You practice your alignment, obsess over your golf ball position and even check your posture in the mirror. Then you practice alignment drills. But if you overlook your putting grip, none of those things matter very much.
The grip is, quite simply, the most important fundamental in putting. There are several different ways to hold a putter; like most things in golf, there’s no single grip style that’s right for everybody.
Some golfers find success with multiple grip types, switching from one to another (and sometimes another) to break out of a slump or give their putting a little boost.
Differences aside, every putting grip style has a basic goal: to promote an efficient putting stroke by keeping the hands and wrists as quiet as possible. That’s the key to creating a repeatable motion and consistent results.
Which putting grip style is right for you? The only way to know for sure is to experiment with different types. If you’re looking for the best putter grip or just want to learn how to grip a putter, you’ve come to the right place.
Let’s take a look at some of the most popular putting grip styles and learn which SuperStroke putting grips work best with each.
(Note: All descriptions are for right-handed putters. Left-handed golfers can simply reverse the order of the hands to copy the style described.)
The most common golf putting grip among amateurs and pros, the conventional style simply has the right hand below the left.

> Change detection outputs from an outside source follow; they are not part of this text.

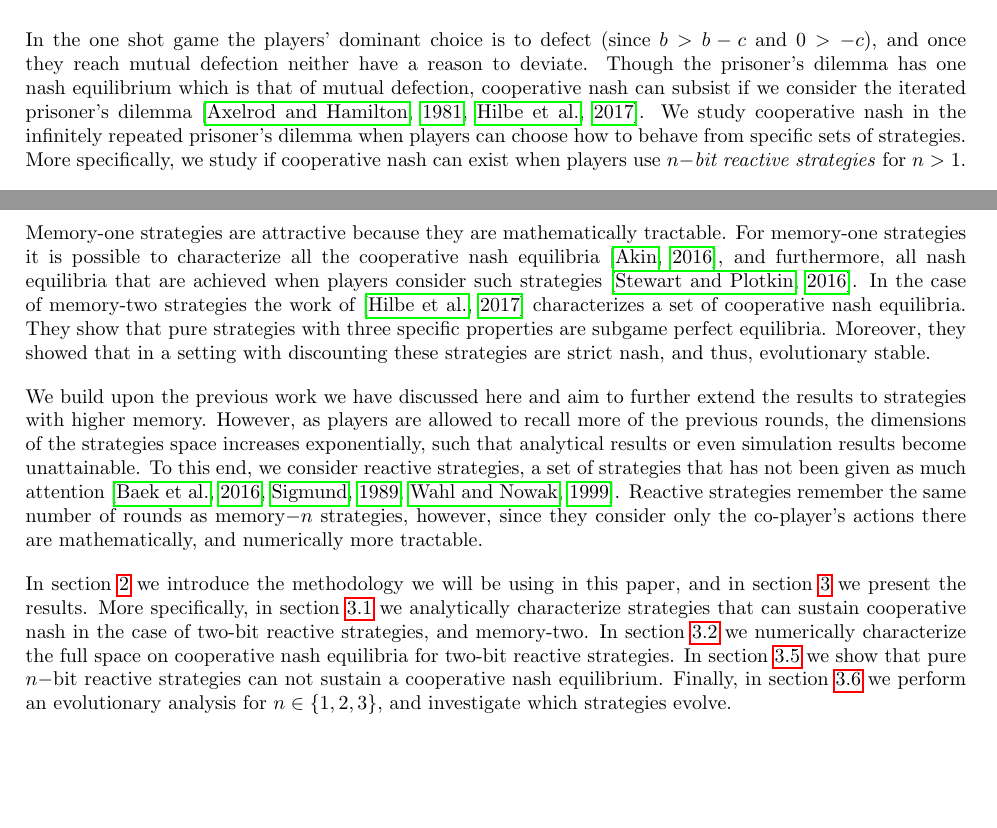
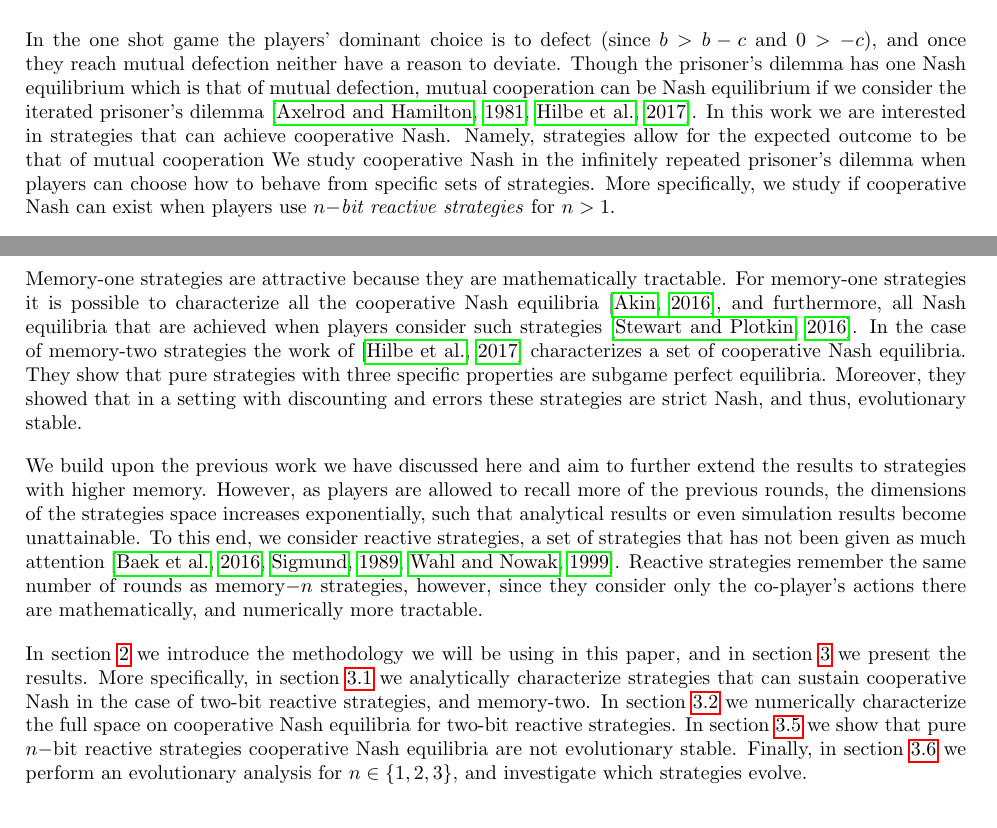
Before and after one commit to Nikoleta-v3/conditional-cooperation-with-longer-memory, a LaTeX document (main.tex): two parts of pages 1 and 2 of 19, joined at a grey line, cut so that both start at the same text, the shorter picture padded with empty space. Compiled offline with pdfLaTeX.

Commit message:
draft corrections section 1

```diff
--- a/main.tex
+++ b/main.tex
@@ -72,11 +72,14 @@ co-player \(q\). We can also define each player's payoffs as vectors,
 
 In the one shot game the players' dominant choice is to defect (since $b > b -
 c$ and $0 > -c$), and once they reach mutual defection neither have a reason to
-deviate. Though the prisoner's dilemma has one nash equilibrium which is that of mutual
-defection, cooperative nash can subsist if we consider the iterated prisoner's
-dilemma~\citep{axelrod:AAAS:1981, hilbe:PNAS:2017}. We study cooperative nash in the infinitely
+deviate. Though the prisoner's dilemma has one Nash equilibrium which is that of
+mutual defection, mutual cooperation can be Nash equilibrium if we consider the
+iterated prisoner's dilemma~\citep{axelrod:AAAS:1981, hilbe:PNAS:2017}. In this
+work we are interested in strategies that can achieve cooperative Nash. Namely,
+strategies allow for the expected outcome to be that of mutual cooperation
+We study cooperative Nash in the infinitely
 repeated prisoner's dilemma when players can choose how to behave from specific
-sets of strategies. More specifically, we study if cooperative nash can exist
+sets of strategies. More specifically, we study if cooperative Nash can exist
 when players use \textit{\(n-\)bit reactive strategies} for $n > 1$.
 
 \subsection{Strategies}
@@ -95,13 +98,13 @@ focus on the case of memory-one strategies.
 
 Memory-one strategies are attractive because they are mathematically tractable.
 For memory-one strategies it is possible to characterize all the cooperative
-nash equilibria~\citep{akin:EGADS:2016}, and furthermore, all nash equilibria
+Nash equilibria~\citep{akin:EGADS:2016}, and furthermore, all Nash equilibria
 that are achieved when players consider such
 strategies~\citep{stewart:scientific:2016}. In the case of memory-two strategies
-the work of~\citep{hilbe:PNAS:2017} characterizes a set of cooperative nash equilibria.
+the work of~\citep{hilbe:PNAS:2017} characterizes a set of cooperative Nash equilibria.
 They show that pure strategies with three specific properties are
 subgame perfect equilibria. Moreover, they showed that in a setting with discounting
-these strategies are strict nash, and thus, evolutionary stable.
+and errors these strategies are strict Nash, and thus, evolutionary stable.
 
 We build upon the previous work we have discussed here and aim to further extend
 the results to strategies with higher memory. However, as players are allowed to
@@ -117,12 +120,12 @@ tractable.
 In section~\ref{section:methodology} we introduce the methodology we will be
 using in this paper, and in section~\ref{section:results} we present the
 results. More specifically, in section~\ref{section:good_nash_strategies} we
-analytically characterize strategies that can sustain cooperative nash in the
+analytically characterize strategies that can sustain cooperative Nash in the
 case of two-bit reactive strategies, and memory-two. In
 section~\ref{section:good_strategies_numerically} we numerically characterize
-the full space on cooperative nash equilibria for two-bit reactive strategies.
+the full space on cooperative Nash equilibria for two-bit reactive strategies.
 In section~\ref{section:pure_strategies} we show that pure \(n-\)bit reactive
-strategies can not sustain a cooperative nash equilibrium. Finally, in section
+strategies cooperative Nash equilibria are not evolutionary stable. Finally, in section
 \ref{section:evolutionary_simulations} we perform an evolutionary analysis for
 \(n \in \{1, 2, 3\}\), and investigate which strategies evolve.
 
```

While a few golfers grip the putter the same as their regular clubs, with the right pinky finger interlocking or overlapping the index and middle fingers of the left hand, most employ a “reverse overlap.” That is, the left index finger is placed across the adjacent fingers on the right hand.
Think of this as the “if it ain’t broke, don’t fix it” putting grip. It’s the one golfers typically start with and, assuming it works fairly well, stick with.
Since it mirrors the grip for regular clubs, the conventional grip feels the most natural and comfortable of all putter grip styles. Golfers with arc-style strokes like how the conventional grip lets them “release” the putter through impact with the blade squaring up before closing after contact.
Beginners usually learn this putter grip first. If you’re currently struggling with a different grip, like the left-hand-low, a switch to the conventional style could free up your hands and arms to get you stroking the golf ball more solidly.
This style simply reverses the conventional putting grip, with the left hand below the right. Among today’s PGA Tour pros, SuperStroke ambassador Jordan Spieth is probably the best known cross-handed putter.
Golfers looking to deactivate their hands often turn to the left-hand-low grip. Placing the left hand below the right effectively kills any chance of the left wrist breaking down, or of the right hand taking over. It may feel awkward at first, but left-hand-low requires a shorter adjustment period than more radical putting styles.
This style is particularly effective at combating the dreaded “yips.” If you’re looking for the best putter grip for left hand low, SuperStroke has you covered.
If you’ve only used the conventional style and find yourself struggling, try the left-hand-low grip before anything else. That’s especially true if you have a hard time with distance control or shorter putts.
Works best with: SuperStroke Traxion Flatso Putter Grip
This putting grip style raised a lot of eyebrows when Chris DiMarco first used it on the PGA Tour in the late 1990s. Pretty soon, though, a bevy of pros, including , employed the claw grip – and it remains popular today.
While there are several variations of the claw, the basics are: left hand in the conventional top position, with the right hand holding the handle between the thumb and forefinger as the palm faces your waist.
The claw all but handcuffs the right hand and wrist. Indeed, the right hand is essentially along for the ride as the left hand, arms and shoulders guide the putter down the path.
Anyone who’s not afraid of what their golf buddies might think. (In fairness, the claw is so commonplace now, your pals will barely notice.) This is another good yip cure, although it can take trial and error to find just the right place for your bottom hand.
Works best with: SuperStroke Traxion Claw Putter Grip
Another putting grip style with a few variations, the wrist lock has gained popularity over the years. Bernhard Langer was among the first to use it, and the wrist lock grip certainly extended his career. This putter grip is similar to the arm lock putting grip style, but not quite as dramatic.
The most common method is to place the left hand near the bottom of the putter grip, with the left forearm pressed against the club’s handle by the right hand.
Even more than the claw, the wrist lock style eliminates the right hand’s influence. The left hand, too, is practically deactivated. In short, the wrist lock putter grip forces you to use the arms and shoulders and make a steady, pendulum-type stroke.
Golfers whose hands tend to tense up might find relief in the wrist lock putting style. And if you’ve tried everything to get those meddlesome wrists out of your stroke, but still find them causing problems, this one may just do the trick.
Works best with: SuperStroke WristLock Putter Grip
If you’ve been looking to up the ante on your putting skills, it might be time to practice a different hand position to find the best putting grip for your game. Next time you’re on the putting green, take some time to try out different putting grips to see what feels right.
And if you’re wondering what the best putting grip for SuperStroke is, now you know – there’s a SuperStroke putter grip for every putting grip style out there!